- WHAT YOU HAVE TO DO:
The whole listing below should be retyped exactly, without any images.

——————

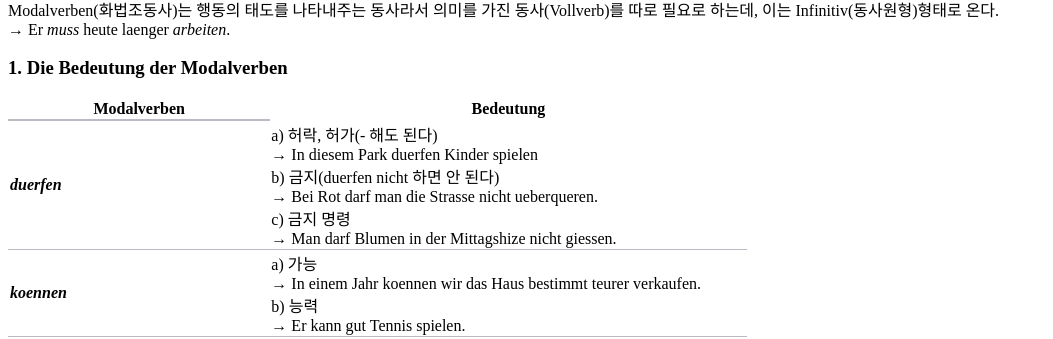
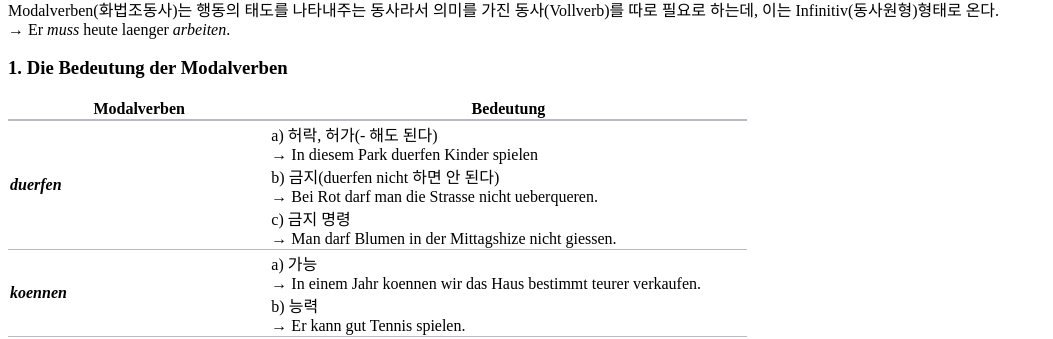
Before and after one commit to finddme/finddme.github.io, a Jekyll site: the page built from _posts/2021-01-24-DeutschGrammtik.md, in a window 1280 px wide. Shown: the part 470-809 px from the top of the page, without its empty margins (0-1053 px from the left). Built offline with Jekyll 4.4.1, drawn with Linux system fonts in a browser that asks for light colours.

Commit message:
Update 2021-01-24-DeutschGrammtik.md

```diff
--- a/_posts/2021-01-24-DeutschGrammtik.md
+++ b/_posts/2021-01-24-DeutschGrammtik.md
@@ -45,7 +45,7 @@ Modalverben(화법조동사)는 행동의 태도를 나타내주는 동사라서
    </head>
    <body>
      <table style="border-collapse:collapse">
-       <tr><th class="line2">Modalverben</th><th>Bedeutung</th></tr>
+       <tr><th class="line2">Modalverben</th><th class="line2">Bedeutung</th></tr>
        <tr><td class="line"><strong><em>duerfen</em></strong></td><td class="line">a) 허락, 허가(- 해도 된다)<br> → In diesem Park duerfen Kinder spielen<br> b) 금지(duerfen nicht 하면 안 된다)<br> → Bei Rot darf man die Strasse nicht ueberqueren.<br> c) 금지 명령<br> → Man darf Blumen in der Mittagshize nicht giessen.</td></tr>
        <tr><td class="line"><strong><em>koennen</em></strong></td><td class="line">a) 가능<br> → In einem Jahr koennen wir das Haus bestimmt teurer verkaufen.<br> b) 능력<br> → Er kann gut Tennis spielen.</td></tr>
        <tr><td class="line"><strong><em>moegen</em></strong></td><td class="line">a) 선호/경향<br> → Ich mag mit dem neuen Kollegen nicht zusammenarbeiten.<br> b) 그냥 moegen동사 자체가 Vollverb로서도 사용된다.<br> → Ich mag keine Schlagsahne.</td></tr>
```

——————

- EXERCISE OUTPUT:
Before and after one commit to finddme/finddme.github.io, a Jekyll site: the page built from _posts/2021-01-24-DeutschGrammtik.md, in a window 1280 px wide. Shown: the part 470-809 px from the top of the page, without its empty margins (0-1053 px from the left). Built offline with Jekyll 4.4.1, drawn with Linux system fonts in a browser that asks for light colours.

Commit message:
Update 2021-01-24-DeutschGrammtik.md

```diff
--- a/_posts/2021-01-24-DeutschGrammtik.md
+++ b/_posts/2021-01-24-DeutschGrammtik.md
@@ -45,7 +45,7 @@ Modalverben(화법조동사)는 행동의 태도를 나타내주는 동사라서
    </head>
    <body>
      <table style="border-collapse:collapse">
-       <tr><th class="line2">Modalverben</th><th>Bedeutung</th></tr>
+       <tr><th class="line2">Modalverben</th><th class="line2">Bedeutung</th></tr>
        <tr><td class="line"><strong><em>duerfen</em></strong></td><td class="line">a) 허락, 허가(- 해도 된다)<br> → In diesem Park duerfen Kinder spielen<br> b) 금지(duerfen nicht 하면 안 된다)<br> → Bei Rot darf man die Strasse nicht ueberqueren.<br> c) 금지 명령<br> → Man darf Blumen in der Mittagshize nicht giessen.</td></tr>
        <tr><td class="line"><strong><em>koennen</em></strong></td><td class="line">a) 가능<br> → In einem Jahr koennen wir das Haus bestimmt teurer verkaufen.<br> b) 능력<br> → Er kann gut Tennis spielen.</td></tr>
        <tr><td class="line"><strong><em>moegen</em></strong></td><td class="line">a) 선호/경향<br> → Ich mag mit dem neuen Kollegen nicht zusammenarbeiten.<br> b) 그냥 moegen동사 자체가 Vollverb로서도 사용된다.<br> → Ich mag keine Schlagsahne.</td></tr>
```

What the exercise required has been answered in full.